                                                     Dr. William H. Leslie, M.D.
                                                              Dr. William Leslie 

“Dr. Leslie He would preach the Bible and teach the tribal children how to read and write.” Ramsey notes. In fact, Dr. Leslie started the first organized educational system in these villages.

When Ramsey returned home he did some additional investigation and discovered Dr. Leslie was affiliated with the American Baptist Missionary Union. The American Baptist Missionary Union was founded in 1814 by Adoniram Judson, who was the first missionary sent from the United States to Burma.[1]
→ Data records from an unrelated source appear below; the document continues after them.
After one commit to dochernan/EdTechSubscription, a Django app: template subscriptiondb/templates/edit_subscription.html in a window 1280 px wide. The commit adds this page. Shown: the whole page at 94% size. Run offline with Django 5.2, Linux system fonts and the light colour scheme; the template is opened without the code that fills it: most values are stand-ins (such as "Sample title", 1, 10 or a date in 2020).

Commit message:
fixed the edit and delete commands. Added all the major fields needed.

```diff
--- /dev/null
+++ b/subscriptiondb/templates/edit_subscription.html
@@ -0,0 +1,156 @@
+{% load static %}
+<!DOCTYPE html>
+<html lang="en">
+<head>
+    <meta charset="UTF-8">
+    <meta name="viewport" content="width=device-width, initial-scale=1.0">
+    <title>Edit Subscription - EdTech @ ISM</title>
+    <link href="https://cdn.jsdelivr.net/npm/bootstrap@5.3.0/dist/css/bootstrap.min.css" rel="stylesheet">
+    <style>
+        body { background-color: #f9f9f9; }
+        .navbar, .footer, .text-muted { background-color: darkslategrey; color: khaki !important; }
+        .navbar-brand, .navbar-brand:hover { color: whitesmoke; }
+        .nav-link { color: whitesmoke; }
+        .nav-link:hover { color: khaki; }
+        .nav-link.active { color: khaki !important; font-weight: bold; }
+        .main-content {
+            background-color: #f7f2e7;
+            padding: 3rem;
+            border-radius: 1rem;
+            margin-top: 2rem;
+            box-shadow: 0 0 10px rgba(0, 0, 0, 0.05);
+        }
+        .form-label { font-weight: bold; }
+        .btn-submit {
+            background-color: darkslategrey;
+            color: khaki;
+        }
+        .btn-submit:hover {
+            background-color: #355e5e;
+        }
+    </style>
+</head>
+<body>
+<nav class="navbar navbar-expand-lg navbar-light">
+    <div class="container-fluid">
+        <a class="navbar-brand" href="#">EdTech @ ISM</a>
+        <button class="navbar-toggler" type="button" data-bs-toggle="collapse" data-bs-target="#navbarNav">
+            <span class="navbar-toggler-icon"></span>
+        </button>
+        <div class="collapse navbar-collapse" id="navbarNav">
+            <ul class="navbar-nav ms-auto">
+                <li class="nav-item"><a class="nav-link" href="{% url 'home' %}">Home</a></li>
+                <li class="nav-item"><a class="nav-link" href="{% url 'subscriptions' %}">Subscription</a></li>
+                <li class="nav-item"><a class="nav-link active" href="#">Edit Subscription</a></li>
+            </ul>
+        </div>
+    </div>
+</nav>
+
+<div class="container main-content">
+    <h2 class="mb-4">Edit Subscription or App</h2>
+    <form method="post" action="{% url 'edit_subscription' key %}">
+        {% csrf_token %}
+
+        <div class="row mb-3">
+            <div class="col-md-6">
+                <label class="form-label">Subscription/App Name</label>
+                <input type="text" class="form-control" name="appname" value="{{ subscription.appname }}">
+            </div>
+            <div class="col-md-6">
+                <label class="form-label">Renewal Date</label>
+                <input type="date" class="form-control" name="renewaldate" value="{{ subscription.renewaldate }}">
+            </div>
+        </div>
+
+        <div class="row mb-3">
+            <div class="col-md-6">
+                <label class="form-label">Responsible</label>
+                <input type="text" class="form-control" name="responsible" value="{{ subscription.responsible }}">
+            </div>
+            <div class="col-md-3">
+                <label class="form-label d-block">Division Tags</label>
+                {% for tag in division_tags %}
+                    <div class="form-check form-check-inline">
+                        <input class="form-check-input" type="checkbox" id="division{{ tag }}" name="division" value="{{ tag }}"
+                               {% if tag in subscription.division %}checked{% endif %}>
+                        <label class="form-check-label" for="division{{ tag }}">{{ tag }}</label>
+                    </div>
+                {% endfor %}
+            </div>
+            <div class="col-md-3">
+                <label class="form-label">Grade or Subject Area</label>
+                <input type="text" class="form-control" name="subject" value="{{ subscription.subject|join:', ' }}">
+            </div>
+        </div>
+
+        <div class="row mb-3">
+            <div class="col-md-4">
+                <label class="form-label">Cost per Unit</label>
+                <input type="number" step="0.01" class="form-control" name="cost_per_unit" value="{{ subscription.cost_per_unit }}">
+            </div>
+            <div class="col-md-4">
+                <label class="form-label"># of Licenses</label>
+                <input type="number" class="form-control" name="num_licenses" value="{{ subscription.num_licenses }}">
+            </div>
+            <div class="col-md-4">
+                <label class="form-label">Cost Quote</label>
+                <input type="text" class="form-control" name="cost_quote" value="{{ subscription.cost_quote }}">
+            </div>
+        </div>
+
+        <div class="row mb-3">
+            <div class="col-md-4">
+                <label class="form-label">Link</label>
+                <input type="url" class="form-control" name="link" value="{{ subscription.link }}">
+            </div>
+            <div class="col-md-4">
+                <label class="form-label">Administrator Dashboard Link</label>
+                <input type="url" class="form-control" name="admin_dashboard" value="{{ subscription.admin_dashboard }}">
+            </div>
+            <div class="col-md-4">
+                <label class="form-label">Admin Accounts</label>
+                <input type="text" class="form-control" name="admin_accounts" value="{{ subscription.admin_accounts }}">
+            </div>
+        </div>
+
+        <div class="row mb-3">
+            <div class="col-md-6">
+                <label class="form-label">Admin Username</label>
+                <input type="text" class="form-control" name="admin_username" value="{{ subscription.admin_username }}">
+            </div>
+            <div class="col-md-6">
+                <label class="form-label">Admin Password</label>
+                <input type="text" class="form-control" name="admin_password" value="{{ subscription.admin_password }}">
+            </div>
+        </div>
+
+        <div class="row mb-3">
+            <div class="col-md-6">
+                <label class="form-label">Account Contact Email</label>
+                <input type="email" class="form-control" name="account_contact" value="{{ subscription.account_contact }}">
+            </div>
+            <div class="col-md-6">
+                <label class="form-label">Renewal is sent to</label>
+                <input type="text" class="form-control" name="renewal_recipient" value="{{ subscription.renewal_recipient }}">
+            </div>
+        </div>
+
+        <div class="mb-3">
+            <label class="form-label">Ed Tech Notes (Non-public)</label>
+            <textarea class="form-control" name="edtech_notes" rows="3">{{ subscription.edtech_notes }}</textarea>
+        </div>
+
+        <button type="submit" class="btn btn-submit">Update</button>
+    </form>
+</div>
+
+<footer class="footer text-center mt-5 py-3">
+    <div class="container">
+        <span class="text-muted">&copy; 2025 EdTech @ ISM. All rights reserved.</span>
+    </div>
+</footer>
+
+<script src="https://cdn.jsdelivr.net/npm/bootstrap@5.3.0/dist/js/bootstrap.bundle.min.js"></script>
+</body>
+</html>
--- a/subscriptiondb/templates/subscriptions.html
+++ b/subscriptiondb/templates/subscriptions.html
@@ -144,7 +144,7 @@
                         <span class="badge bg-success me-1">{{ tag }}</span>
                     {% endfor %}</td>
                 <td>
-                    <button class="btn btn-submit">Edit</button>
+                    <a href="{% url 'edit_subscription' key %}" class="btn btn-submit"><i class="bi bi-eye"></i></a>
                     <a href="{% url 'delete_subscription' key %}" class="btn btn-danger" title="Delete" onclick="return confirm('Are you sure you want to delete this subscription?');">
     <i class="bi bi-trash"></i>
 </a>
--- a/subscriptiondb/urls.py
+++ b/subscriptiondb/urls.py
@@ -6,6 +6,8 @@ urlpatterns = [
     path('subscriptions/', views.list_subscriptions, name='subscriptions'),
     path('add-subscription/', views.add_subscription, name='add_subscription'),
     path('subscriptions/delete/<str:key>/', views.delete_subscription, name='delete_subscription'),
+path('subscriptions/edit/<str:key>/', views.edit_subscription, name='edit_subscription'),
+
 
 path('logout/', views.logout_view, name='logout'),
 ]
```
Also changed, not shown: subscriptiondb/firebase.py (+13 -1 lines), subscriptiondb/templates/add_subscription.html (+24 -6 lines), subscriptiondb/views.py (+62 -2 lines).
                                       Image result for dr. william leslie missionary
                                                             Yansi church in Congo

If there is one thing we learn from Dr. Leslie’s legacy it is what Paul wrote in 1 Cor. 3:6-8, “I planted, Apollos watered, but God gave the increase. So then neither he who plants is anything, nor he who waters, but God who gives the increase. Now he who plants and he who waters are one, and each one will receive his own reward according to his own labor.” God has called us each to specific tasks in the harvest of souls. Some of us are planters, some are waterers and some are harvesters, and our job description may change from day to day. A planter may not see the seed he buries in the ground come to fruition, it may be harvested by another.

Just so, we may not see the rewards of our Kingdom labors in time, but only in eternity. Dr. Leslie may have not been “successful” in man’s eyes, but clearly he used his life to plant seeds that would grow after his time. In the same way, let’s labor for eternal rewards, knowing that our God will not forget even the smallest deed done in His name (Mark 9:41). -DM  

[1] Mark Ellis, “Missionary died thinking he was a failure; 84 years later thriving churches found hidden in the jungle,” God Reports, 19 May 2014 <http://blog.godreports.com/2014/05/missionary-died-thinking-he-was-a-failure-84-years-later-thriving-churches-found-hidden-in-the-jungle/>